### Problem to solve
Show every line in the records below that contains the word "README".

[Supplied entries Boundary: Start]

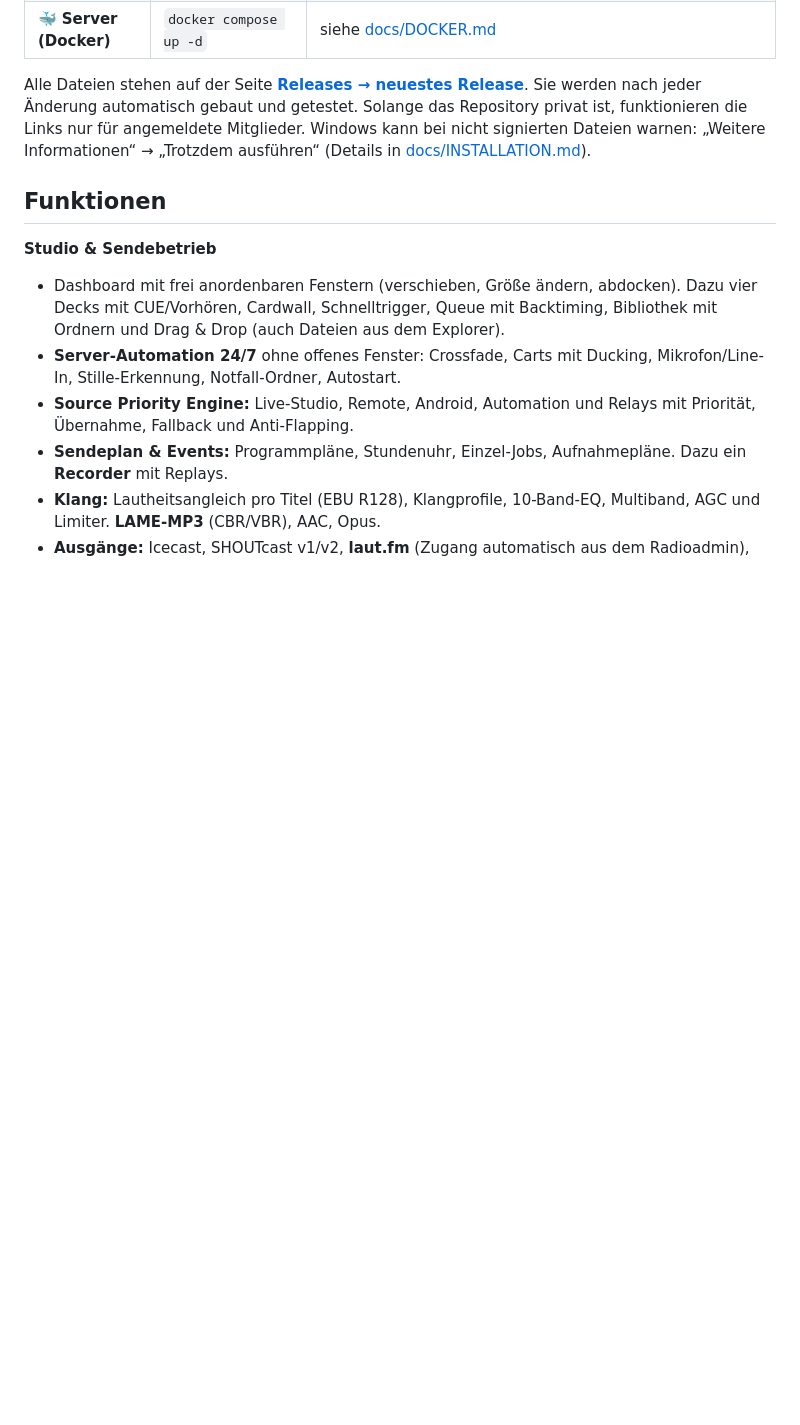
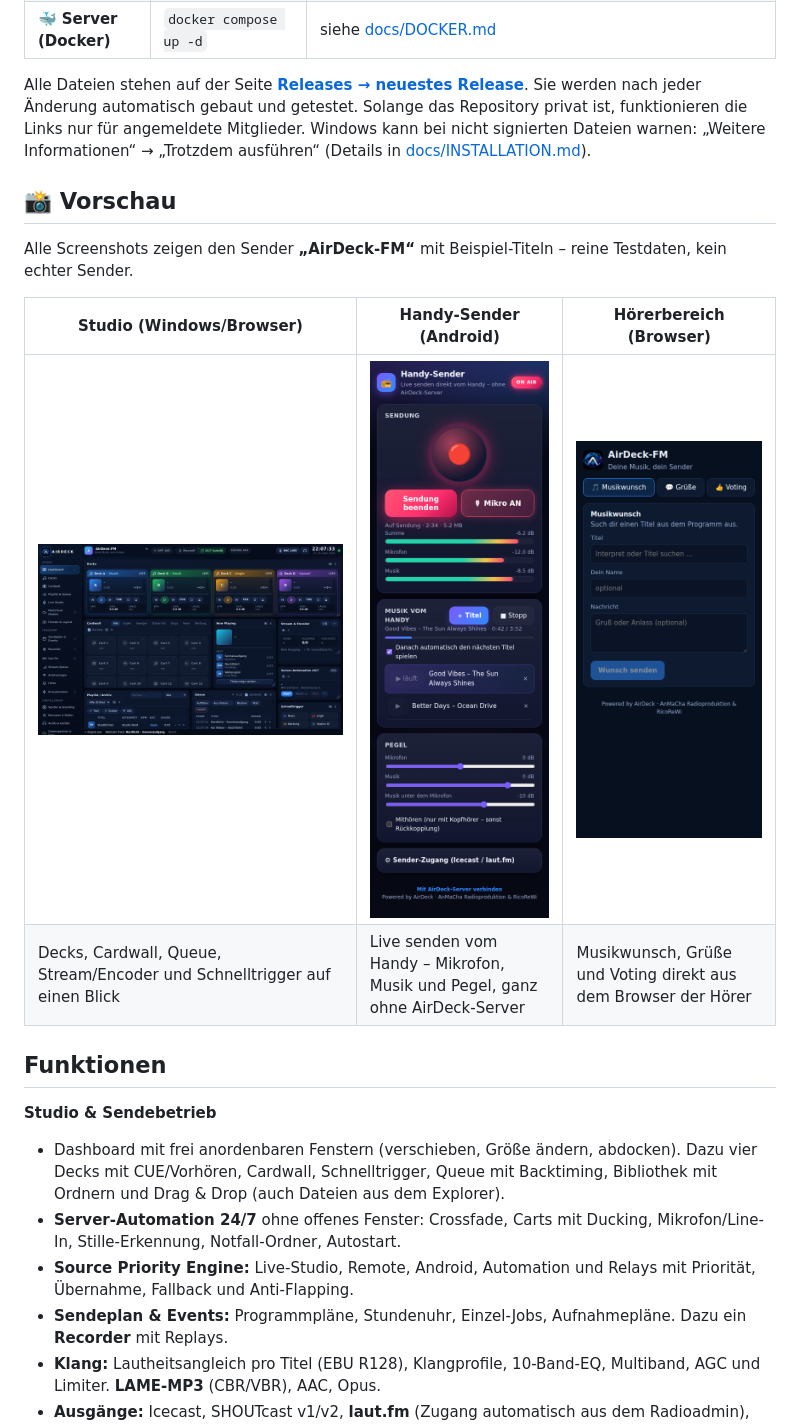
Before and after one commit to ricorewioriginal-collab/anmacha_control, a Markdown page: README.md, the part around the change. Rendered like a GitHub page; pictures changed too: docs/screenshots/handy-sender.png (added), docs/screenshots/hoerer-browser.png (added), docs/screenshots/studio-desktop.png (added); blank space fills up the shorter version.

Commit message:
README: echte Screenshots als Vorschau (Studio, Handy-Sender, Hörerbereich)
Alle drei Ansichten mit dem Beispielsender „AirDeck-FM“ und erfundenen Testtiteln
aufgenommen (kein echter Sender, keine echten Hörerdaten) – lokal gestartet, mit
Chromium fotografiert, danach die Testinstanz wieder gelöscht.

```diff
--- a/README.md
+++ b/README.md
@@ -23,6 +23,15 @@ AirDeck ist eine eigenständige Sendesoftware für Webradio. Sie bietet Automati
 
 Alle Dateien stehen auf der Seite [**Releases → neuestes Release**](https://github.com/ricorewioriginal-collab/anmacha_control/releases/latest). Sie werden nach jeder Änderung automatisch gebaut und getestet. Solange das Repository privat ist, funktionieren die Links nur für angemeldete Mitglieder.
 Windows kann bei nicht signierten Dateien warnen: „Weitere Informationen“ → „Trotzdem ausführen“ (Details in [docs/INSTALLATION.md](docs/INSTALLATION.md)).
+
+## 📸 Vorschau
+
+Alle Screenshots zeigen den Sender **„AirDeck-FM“** mit Beispiel-Titeln – reine Testdaten, kein echter Sender.
+
+| Studio (Windows/Browser) | Handy-Sender (Android) | Hörerbereich (Browser) |
+|---|---|---|
+| [![Studio](docs/screenshots/studio-desktop.png)](docs/screenshots/studio-desktop.png) | [![Handy-Sender](docs/screenshots/handy-sender.png)](docs/screenshots/handy-sender.png) | [![Hörerbereich](docs/screenshots/hoerer-browser.png)](docs/screenshots/hoerer-browser.png) |
+| Decks, Cardwall, Queue, Stream/Encoder und Schnelltrigger auf einen Blick | Live senden vom Handy – Mikrofon, Musik und Pegel, ganz ohne AirDeck-Server | Musikwunsch, Grüße und Voting direkt aus dem Browser der Hörer |
 
 ## Funktionen
 
```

[Supplied entries Boundary: End]

### Reply
Before and after one commit to ricorewioriginal-collab/anmacha_control, a Markdown page: README.md, the part around the change. Rendered like a GitHub page; pictures changed too: docs/screenshots/handy-sender.png (added), docs/screenshots/hoerer-browser.png (added), docs/screenshots/studio-desktop.png (added); blank space fills up the shorter version.
README: echte Screenshots als Vorschau (Studio, Handy-Sender, Hörerbereich)
--- a/README.md
+++ b/README.md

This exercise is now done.